It Girl life coach Kara Loewentheil—host of the iTunes Top Rated Unf*ck Your Brain podcast (downloaded over 5M times!)—is interviewed on the latest episode of BUST’s Poptarts podcast, and weighs in on why so many of us regress into our worst teenage selves while visiting family over the holidays.

Listen to the episode at

Highlights from BUST’s Poptarts Podcast’s exclusive interview with Loewentheil:

Loewentheil on why returning home can be so triggering, and what we can do about it:

“I think the thing to understand about why that happens is that you have a neural circuit from back in the day that was very strong,” Loewentheil says, “because you spent six to eight years thinking about how you hated your parents and they ruined your life from 12 to 18, right? We know that our brains get queued by certain kinds of triggers. Like there are studies showing that if you listen to a certain piece of music while you’re studying, you’ll recall that information better when you’re studying again. And this is the same thing. You go home, you’re around your nuclear family.
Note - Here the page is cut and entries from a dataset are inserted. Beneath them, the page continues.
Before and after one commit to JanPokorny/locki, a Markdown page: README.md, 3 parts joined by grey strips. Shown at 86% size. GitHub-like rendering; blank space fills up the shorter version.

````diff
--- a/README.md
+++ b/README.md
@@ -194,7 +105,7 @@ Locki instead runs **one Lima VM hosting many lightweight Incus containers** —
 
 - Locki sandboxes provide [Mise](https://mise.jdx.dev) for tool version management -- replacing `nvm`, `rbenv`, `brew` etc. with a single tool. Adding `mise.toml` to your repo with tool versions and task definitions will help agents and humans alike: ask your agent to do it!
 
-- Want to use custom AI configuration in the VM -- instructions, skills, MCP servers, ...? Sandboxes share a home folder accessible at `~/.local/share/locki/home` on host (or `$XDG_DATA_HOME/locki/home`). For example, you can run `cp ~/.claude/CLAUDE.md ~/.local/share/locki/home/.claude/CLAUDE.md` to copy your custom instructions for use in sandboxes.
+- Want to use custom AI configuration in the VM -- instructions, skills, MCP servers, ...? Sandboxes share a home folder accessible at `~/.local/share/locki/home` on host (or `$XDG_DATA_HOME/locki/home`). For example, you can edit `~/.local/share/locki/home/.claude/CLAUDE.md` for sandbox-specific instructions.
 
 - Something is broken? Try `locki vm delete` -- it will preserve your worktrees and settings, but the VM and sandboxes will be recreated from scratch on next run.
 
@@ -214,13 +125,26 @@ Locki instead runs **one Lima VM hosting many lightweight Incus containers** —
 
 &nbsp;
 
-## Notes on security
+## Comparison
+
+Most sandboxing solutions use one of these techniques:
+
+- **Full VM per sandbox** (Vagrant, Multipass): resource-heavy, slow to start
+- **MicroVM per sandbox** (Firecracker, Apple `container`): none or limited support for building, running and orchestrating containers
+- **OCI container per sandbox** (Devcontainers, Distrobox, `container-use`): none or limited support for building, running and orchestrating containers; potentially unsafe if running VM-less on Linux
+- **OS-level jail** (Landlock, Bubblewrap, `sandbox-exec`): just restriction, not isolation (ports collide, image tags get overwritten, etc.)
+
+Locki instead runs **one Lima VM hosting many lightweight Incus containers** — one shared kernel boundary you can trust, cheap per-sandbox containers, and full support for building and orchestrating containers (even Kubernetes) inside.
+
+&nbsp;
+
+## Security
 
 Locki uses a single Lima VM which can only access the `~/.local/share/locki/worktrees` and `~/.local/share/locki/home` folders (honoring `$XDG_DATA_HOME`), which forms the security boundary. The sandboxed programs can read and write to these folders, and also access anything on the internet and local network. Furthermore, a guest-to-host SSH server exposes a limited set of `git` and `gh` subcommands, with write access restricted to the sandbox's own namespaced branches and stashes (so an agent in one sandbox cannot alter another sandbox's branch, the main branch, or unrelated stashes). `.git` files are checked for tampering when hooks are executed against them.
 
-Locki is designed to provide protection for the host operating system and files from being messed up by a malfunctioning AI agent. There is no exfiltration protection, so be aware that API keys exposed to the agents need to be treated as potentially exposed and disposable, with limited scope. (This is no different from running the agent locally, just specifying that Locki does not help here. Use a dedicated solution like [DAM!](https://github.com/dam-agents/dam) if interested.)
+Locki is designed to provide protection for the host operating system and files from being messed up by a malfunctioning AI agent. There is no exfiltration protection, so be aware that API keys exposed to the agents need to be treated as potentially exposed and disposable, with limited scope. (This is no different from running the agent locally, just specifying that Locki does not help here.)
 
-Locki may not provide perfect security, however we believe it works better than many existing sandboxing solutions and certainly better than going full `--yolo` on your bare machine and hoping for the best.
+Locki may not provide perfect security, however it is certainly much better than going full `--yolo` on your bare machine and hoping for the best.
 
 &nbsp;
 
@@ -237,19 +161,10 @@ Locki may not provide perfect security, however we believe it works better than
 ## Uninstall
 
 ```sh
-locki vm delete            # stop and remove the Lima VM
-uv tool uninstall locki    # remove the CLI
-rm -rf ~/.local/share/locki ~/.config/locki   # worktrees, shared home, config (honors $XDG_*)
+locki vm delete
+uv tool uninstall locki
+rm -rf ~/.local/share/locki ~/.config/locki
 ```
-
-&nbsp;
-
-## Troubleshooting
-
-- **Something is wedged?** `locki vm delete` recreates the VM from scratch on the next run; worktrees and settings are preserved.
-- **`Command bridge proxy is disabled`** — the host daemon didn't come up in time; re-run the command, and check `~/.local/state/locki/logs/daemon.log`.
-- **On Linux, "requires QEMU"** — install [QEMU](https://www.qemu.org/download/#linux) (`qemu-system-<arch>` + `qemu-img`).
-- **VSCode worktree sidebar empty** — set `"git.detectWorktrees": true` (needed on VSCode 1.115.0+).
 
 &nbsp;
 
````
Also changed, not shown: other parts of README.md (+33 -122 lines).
Sometimes you’re in your childhood bedroom. And then you have those triggers that fire up your old thoughts. Number one, it’s important to understand that’s what’s happening—it’s not that your family is causing you to always feel terrible around them. It’s more like a memory or habit, like if you went skating after a long time, your body remembers how to do it.”

“In terms of preparing,” she continues, “I think that a lot of our pain and suffering as humans comes from just wanting reality to be different than what it is, and in relationships, it’s wanting people to be different from what they are. We all persist in doing that with people who we have known for literal decades, right? So we get ready to go home and we’re like, ‘Well, I just hope both of my parents have had total personality transplants since last time I saw them!’ Or, ‘I hope my brother has a totally different way of talking.’ We want them to be totally different people and then we’re all bent out of shape when they’re not. Meanwhile, we’re not usually totally different either.”

“The tool I like to teach around the holidays is called ‘Of course they did,’” says Loewentheil. “You just go home expecting your family to be the way they always are. If you stop emotionally resisting the fact that people are going to be exactly who they have always been, you would be amazed at how freeing that is, just to be in that space of being, like, ‘Oh, of course.’ They are going to be the way they usually are, and I’m going to have these thoughts and feelings that I usually do. We’re all going to be the way we usually are. Let’s just accept that reality. Once you accept that, then you can actually start changing the way you usually think and deciding ahead of time how you want to think and feel. Once you decide that, you can practice ahead of time.”

To hear more from this wide-ranging discussion with Kara Loewentheil in which she dishes the dirt on leaving her law practice to become a seven-figure-earning feminist life coach, visit